Organisations (whether profit or non-profit) need to keep in mind, CSR is part of a long-term strategy in order to attract and retain customers. If Bear grylls published this, he would describe this as a means of SURVIVAL.

When thinking of long-term strategy, who’s the target market? The next generation ie, *drum roll please* … Millennial’s! We are the first generation to grow up with a strong awareness of issues such as the climate crisis. We can laugh all we want about the free-spirited vegans, that partake in extinction rebellion marches, but the fact is, if businesses want to succeed- you can’t ignore them!

What does CSR mean for Tech?

Seeing as there are immense amounts of roles needing to be filled in tech, millennials need to be the next generation of the tech workforce. This is a fact that we probably all know by now but how do we attract them?

Millennial’s, myself included, view CSR as a form of self-regulation and empowerment. It helps us to express who we are as individuals. If an organisation takes part in ways to give back to the community and better the environment, this makes a millennial to want to be a part of that organisation.

The stats don’t lie

· 75% of Millennial’s would take a pay cut to work with a socially responsible company.

· 76% of Millennial’s consider a company’s social and environmental commitments when deciding where to work.

· 64% of Millennial’s won’t take a job if a company doesn’t show strong CSR practices.

· 88% of Millennial’s say their job is more fulfilling when they are provided opportunities to make positive impact on social and environmental issues.

Sir David Attenborough aka the Millennial Social Influencer?

As a general overview of the importance to Millennial’s as consumers and not employees, even though it might spark some sort of PTSD, I’m going to give you some facts that was originally sourced for my dissertation. Nothing wrong with a bit of recycling, right?
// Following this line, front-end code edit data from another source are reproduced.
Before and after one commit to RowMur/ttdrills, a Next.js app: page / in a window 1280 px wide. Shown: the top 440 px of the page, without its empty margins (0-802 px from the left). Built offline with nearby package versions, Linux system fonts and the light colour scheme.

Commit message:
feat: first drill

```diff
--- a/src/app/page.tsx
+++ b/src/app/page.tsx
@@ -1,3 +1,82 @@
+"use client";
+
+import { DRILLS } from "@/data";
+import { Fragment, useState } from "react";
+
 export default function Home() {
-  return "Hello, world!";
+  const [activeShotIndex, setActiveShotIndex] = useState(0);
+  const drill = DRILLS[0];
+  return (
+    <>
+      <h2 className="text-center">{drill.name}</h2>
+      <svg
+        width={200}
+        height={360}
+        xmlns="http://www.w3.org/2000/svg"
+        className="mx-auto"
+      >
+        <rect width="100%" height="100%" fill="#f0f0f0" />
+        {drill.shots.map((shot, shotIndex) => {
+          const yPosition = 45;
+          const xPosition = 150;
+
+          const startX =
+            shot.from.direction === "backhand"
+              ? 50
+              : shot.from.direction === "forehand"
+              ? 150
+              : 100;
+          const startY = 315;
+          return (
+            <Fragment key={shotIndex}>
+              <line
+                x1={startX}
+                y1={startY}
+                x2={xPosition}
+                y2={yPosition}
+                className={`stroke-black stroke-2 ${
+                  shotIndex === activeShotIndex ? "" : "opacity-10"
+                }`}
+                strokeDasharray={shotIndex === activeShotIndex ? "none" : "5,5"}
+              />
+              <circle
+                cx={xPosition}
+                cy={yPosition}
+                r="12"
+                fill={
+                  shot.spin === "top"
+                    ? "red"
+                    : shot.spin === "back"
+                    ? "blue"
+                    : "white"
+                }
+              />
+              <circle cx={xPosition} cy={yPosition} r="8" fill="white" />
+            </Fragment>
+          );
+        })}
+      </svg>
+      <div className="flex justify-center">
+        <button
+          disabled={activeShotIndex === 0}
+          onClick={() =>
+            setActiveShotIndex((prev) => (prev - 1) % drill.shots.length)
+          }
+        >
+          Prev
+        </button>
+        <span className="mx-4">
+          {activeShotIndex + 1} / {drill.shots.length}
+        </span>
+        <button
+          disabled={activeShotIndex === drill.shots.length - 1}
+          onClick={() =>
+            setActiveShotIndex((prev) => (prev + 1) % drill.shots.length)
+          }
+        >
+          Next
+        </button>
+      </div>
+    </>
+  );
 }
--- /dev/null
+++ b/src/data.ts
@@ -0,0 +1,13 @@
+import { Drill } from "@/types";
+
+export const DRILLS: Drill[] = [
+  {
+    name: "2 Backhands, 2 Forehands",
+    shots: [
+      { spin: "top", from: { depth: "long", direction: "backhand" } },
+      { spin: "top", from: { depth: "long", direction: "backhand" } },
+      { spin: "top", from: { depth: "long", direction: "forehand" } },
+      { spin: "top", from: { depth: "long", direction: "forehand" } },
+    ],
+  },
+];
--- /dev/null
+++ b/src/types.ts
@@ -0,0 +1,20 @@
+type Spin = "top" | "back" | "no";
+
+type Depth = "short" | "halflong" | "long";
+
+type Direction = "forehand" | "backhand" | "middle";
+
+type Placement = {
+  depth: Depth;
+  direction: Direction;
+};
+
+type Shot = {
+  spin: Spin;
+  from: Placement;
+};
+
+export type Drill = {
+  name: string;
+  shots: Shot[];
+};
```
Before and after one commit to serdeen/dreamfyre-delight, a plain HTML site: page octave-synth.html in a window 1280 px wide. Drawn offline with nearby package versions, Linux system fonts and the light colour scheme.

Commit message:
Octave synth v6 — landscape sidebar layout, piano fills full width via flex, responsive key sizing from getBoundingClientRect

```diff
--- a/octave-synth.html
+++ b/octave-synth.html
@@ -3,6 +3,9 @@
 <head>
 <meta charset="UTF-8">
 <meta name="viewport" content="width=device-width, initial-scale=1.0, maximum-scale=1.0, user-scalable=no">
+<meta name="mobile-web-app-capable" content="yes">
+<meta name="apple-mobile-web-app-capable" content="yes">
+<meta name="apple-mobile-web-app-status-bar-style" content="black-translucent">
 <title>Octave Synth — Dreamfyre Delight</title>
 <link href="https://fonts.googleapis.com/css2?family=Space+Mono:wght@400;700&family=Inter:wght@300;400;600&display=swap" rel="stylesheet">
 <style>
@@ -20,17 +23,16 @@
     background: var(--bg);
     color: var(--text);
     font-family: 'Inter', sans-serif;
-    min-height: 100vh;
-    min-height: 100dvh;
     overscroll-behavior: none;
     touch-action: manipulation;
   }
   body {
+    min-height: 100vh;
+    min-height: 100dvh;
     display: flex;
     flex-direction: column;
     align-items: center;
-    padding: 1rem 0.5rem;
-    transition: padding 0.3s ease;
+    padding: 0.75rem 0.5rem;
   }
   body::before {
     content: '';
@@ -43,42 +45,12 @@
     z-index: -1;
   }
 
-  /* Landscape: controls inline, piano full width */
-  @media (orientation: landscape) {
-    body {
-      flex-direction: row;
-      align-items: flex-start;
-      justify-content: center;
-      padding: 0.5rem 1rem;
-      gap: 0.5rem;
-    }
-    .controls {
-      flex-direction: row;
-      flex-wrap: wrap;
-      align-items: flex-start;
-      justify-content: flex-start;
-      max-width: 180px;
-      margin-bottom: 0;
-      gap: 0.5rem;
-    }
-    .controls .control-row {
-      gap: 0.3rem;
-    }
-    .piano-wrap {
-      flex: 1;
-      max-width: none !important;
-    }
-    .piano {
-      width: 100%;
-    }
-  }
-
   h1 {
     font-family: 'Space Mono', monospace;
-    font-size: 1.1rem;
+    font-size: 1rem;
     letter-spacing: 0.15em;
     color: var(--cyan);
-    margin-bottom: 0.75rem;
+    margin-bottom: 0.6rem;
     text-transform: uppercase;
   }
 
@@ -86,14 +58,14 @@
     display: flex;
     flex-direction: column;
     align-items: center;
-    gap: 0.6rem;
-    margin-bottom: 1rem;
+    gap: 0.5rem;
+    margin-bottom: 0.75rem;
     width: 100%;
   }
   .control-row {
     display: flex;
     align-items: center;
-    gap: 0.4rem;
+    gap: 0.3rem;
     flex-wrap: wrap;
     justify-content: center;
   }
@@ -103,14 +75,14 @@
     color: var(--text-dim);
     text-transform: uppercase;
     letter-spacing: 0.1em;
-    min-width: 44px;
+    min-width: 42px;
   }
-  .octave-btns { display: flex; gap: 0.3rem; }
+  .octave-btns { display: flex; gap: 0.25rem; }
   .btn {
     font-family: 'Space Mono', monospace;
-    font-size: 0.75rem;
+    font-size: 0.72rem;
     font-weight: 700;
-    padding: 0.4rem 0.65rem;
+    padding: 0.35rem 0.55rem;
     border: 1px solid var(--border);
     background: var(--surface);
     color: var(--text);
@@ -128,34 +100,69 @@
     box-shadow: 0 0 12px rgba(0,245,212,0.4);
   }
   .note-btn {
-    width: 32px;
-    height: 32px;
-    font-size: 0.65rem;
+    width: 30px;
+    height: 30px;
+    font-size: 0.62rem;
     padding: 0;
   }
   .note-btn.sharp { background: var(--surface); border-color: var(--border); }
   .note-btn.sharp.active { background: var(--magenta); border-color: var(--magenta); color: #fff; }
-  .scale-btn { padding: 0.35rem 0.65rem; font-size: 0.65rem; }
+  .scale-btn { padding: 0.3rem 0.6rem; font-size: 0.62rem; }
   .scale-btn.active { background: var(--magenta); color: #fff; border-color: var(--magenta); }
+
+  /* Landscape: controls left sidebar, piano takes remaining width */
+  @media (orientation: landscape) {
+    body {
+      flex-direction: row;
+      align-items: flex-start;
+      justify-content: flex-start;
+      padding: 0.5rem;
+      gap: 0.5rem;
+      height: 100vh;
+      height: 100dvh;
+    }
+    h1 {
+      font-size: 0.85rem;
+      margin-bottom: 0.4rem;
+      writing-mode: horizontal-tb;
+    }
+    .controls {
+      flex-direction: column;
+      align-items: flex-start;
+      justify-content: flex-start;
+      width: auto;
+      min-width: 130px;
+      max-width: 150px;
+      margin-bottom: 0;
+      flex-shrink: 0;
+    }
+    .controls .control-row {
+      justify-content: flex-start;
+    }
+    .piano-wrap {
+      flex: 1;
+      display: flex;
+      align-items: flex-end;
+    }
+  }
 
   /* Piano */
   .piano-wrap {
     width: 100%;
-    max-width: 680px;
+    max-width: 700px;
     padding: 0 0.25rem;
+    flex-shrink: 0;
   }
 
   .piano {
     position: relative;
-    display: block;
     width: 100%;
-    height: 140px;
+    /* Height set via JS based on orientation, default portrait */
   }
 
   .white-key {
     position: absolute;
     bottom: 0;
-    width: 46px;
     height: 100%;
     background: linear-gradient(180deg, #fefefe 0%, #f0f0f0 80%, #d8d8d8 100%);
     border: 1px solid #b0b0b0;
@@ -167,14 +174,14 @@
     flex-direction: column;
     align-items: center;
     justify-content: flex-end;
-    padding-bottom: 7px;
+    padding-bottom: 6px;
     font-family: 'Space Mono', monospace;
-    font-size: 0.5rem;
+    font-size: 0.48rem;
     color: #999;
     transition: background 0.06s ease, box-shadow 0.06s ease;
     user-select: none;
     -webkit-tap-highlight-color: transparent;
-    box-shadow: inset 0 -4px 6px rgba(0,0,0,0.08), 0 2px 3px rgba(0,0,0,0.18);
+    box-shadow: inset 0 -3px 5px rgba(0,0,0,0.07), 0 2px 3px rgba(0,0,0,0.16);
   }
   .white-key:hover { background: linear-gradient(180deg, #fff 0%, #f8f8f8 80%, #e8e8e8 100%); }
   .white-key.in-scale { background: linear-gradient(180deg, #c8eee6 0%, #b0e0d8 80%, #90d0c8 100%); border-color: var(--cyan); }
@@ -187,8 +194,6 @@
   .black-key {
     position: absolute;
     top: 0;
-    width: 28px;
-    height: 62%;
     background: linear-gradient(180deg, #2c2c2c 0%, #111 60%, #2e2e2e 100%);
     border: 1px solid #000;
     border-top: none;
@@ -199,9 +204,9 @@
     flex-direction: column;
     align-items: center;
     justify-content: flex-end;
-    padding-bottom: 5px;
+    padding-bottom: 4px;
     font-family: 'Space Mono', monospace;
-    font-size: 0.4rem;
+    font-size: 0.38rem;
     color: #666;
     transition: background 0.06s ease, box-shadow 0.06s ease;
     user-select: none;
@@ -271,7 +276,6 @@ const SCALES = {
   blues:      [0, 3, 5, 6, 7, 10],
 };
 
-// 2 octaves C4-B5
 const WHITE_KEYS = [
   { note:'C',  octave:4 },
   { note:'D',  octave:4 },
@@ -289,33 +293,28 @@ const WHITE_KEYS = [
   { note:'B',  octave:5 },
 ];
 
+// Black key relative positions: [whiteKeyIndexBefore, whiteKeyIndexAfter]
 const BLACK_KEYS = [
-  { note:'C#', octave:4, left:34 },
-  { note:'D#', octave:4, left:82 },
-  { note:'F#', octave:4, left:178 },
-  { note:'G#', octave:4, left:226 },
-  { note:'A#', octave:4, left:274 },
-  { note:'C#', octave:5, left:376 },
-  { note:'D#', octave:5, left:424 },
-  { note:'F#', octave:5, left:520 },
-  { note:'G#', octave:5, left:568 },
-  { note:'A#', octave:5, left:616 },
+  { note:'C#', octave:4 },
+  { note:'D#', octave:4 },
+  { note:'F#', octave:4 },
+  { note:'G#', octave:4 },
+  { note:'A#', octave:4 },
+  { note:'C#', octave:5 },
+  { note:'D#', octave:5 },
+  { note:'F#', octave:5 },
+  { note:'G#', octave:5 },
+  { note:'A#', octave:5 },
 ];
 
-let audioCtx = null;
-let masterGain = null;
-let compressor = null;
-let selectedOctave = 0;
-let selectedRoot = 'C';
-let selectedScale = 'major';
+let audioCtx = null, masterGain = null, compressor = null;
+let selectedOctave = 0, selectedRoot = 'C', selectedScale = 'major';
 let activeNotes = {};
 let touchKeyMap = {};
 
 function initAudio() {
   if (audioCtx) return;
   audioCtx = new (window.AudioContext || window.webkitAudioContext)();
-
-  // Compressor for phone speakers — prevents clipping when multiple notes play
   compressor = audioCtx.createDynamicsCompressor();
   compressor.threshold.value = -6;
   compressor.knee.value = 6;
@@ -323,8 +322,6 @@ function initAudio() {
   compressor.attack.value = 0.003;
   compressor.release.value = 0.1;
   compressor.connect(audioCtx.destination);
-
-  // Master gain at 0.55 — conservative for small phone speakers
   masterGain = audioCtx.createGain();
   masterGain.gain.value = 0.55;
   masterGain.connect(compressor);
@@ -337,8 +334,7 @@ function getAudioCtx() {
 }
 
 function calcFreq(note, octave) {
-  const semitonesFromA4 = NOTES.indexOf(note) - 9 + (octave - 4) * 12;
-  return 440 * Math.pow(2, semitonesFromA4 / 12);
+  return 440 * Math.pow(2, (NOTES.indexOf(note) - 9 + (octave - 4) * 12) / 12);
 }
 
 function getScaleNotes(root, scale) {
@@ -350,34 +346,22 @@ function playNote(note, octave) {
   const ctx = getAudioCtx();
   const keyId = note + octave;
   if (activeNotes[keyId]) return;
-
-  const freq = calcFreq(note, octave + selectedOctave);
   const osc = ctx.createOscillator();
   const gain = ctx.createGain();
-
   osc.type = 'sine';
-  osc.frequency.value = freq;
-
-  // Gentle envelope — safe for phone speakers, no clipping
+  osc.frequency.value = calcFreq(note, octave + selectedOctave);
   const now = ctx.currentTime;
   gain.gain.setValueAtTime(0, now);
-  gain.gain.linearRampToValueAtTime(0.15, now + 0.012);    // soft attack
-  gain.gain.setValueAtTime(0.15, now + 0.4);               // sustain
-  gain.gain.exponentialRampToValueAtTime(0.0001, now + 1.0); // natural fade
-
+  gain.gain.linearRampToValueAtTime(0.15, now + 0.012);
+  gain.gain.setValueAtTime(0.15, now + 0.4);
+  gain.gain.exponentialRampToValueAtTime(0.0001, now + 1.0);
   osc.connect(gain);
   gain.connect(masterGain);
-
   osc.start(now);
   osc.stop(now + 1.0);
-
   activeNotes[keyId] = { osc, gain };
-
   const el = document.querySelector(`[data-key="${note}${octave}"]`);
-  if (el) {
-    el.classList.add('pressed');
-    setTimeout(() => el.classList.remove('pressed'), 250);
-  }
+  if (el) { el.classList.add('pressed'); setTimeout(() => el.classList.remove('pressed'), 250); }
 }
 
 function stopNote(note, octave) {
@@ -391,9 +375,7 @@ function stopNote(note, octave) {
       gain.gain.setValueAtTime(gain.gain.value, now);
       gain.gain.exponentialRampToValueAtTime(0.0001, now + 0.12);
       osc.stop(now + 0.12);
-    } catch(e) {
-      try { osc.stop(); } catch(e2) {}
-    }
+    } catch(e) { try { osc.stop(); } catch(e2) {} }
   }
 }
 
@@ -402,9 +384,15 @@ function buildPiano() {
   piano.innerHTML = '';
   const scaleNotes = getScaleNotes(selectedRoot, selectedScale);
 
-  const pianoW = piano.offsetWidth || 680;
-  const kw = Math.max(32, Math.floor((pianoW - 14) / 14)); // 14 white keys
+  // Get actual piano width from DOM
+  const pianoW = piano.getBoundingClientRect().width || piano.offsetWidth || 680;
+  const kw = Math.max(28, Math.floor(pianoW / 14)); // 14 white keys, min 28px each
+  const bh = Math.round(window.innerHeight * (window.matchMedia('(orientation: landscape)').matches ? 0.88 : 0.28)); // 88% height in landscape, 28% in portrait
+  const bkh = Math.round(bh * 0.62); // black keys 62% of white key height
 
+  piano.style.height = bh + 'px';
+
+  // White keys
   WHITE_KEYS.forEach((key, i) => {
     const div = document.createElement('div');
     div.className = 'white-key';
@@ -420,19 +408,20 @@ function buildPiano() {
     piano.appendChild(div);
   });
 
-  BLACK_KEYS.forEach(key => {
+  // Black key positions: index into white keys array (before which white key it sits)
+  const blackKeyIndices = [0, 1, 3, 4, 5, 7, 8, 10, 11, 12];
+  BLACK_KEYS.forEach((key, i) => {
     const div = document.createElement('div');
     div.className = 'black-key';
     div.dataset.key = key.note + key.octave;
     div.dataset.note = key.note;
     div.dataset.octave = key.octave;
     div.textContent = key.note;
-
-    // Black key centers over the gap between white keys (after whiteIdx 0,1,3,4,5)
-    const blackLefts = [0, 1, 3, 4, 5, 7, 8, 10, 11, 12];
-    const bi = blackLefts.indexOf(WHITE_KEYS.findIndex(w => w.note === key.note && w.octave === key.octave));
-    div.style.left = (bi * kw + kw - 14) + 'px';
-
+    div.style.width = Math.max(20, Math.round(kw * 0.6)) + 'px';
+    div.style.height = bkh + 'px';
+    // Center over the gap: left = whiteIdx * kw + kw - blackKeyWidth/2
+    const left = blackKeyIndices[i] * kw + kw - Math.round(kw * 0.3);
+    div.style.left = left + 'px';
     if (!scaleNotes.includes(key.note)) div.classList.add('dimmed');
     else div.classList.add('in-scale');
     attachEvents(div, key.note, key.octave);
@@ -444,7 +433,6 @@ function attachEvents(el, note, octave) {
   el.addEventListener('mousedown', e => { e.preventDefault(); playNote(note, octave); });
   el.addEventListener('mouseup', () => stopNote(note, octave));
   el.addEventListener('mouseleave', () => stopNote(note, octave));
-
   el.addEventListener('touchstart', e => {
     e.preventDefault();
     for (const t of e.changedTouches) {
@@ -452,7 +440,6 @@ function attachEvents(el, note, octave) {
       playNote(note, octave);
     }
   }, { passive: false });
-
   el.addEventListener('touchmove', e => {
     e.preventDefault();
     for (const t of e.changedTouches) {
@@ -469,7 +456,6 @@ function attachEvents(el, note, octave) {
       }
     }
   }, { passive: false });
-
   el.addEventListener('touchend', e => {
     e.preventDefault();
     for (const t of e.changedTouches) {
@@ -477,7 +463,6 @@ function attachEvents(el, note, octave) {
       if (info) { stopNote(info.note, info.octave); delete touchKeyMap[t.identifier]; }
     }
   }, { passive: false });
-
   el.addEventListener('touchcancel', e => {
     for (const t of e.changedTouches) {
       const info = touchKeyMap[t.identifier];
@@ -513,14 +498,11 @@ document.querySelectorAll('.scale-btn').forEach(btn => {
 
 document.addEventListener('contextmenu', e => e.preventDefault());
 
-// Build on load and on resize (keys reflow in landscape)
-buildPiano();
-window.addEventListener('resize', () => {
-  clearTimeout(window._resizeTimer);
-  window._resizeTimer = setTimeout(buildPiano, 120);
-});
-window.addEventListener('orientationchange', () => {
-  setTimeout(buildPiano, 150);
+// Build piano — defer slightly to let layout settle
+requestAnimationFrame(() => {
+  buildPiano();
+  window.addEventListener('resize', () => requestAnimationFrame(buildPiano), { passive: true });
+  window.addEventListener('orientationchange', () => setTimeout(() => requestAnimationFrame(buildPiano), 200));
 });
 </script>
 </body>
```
In the last year, there has been a rapid increase in Millennial’s shopping at independent green grocers purely because of the over- use of plastic in supermarkets. What’s spurred this on? It’s been suggested to be because of the media coverage around the airing of ‘blue planet’ hosted by the nations sweet-heart Sir David Attenborough. This TV series outlined how our oceans are being ruined and wiped out by plastic waste. After the airing of this, over 70% of 18-24 years started using re-usable water bottles.

Now you know the basics, lets look at CSR disasters and triumphs. Let’s start with the interesting news, the CSR faux pas.

Stop horsing around!

Let’s have a #ThrowbackThursday to what was called ‘The biggest food fraud of the 21st Century’, aka the everyday ‘beef’ burgers from Tesco which instead of mooing, they said ‘NaAaAyy it’s time to hit the hay’ because it was in fact 29% horse meat. What’s the big deal? The only way to answer this is look how it effected Tesco’s place in the market. This scandal alone wiped £300 million off the market value! This is the detrimental effects that deceiving the nation can have.

Fast Fashion that resulted in fast deaths

In 2013 the Rana Plaza building in Bangladesh killed over a thousand underpaid garment workers that were working for retailers that we know and love, H&M and Zara. That pretty dress you bought last week, isn’t so pretty now? A forthcoming book called ‘How to break up with fast fashion’ which is set to be released January 2020 outlines the adverse effects of ‘the most photographed generation’s’ shopping addiction. Brands such as Zara have reacted to this by pledging to make production ‘eco-friendly’, expect to see brands such as H&M and Zara place their CSR efforts at the focal point of their advertising campaigns.


Let’s look at another UK supermarket as they have been under scrutiny for many years now, because of things such as under paying farmers, green-house gas emissions, over- use of plastic etc. Remember the Iceland Christmas Advert 2018? Well, you may not remember because this ‘triumph’ got removed from our TV screens for being ‘too political’.

Iceland teamed up with Greenpeace last year to create a controversial Christmas ad which set itself aside from the ever-respected John Lewis Christmas ads. It was an animated short film featuring an orangutan and the destruction of its rain forest habitat at the hands of palm-oil growers. The advert outlined that Iceland was removing palm oil from their products, therefore using a Christmas advert as an opportunity to gain CSR points. Even though it got taken down by the ASA (advertising standards association), did this really mean the advert wasn’t a success?

· It was viewed more than 65 million times over social platforms.

· A petition was also created to get it back on our screens and got over 670,000 signatures

· The ad has had three million views on Iceland’s YouTube channel,

· 13 million views on its Facebook page and more than 90,000 retweets from its Twitter handle.

What brands would you name the best and worst for enforcing CSR policies into their business strategy and advertising?

Written by Sophia Ghahramani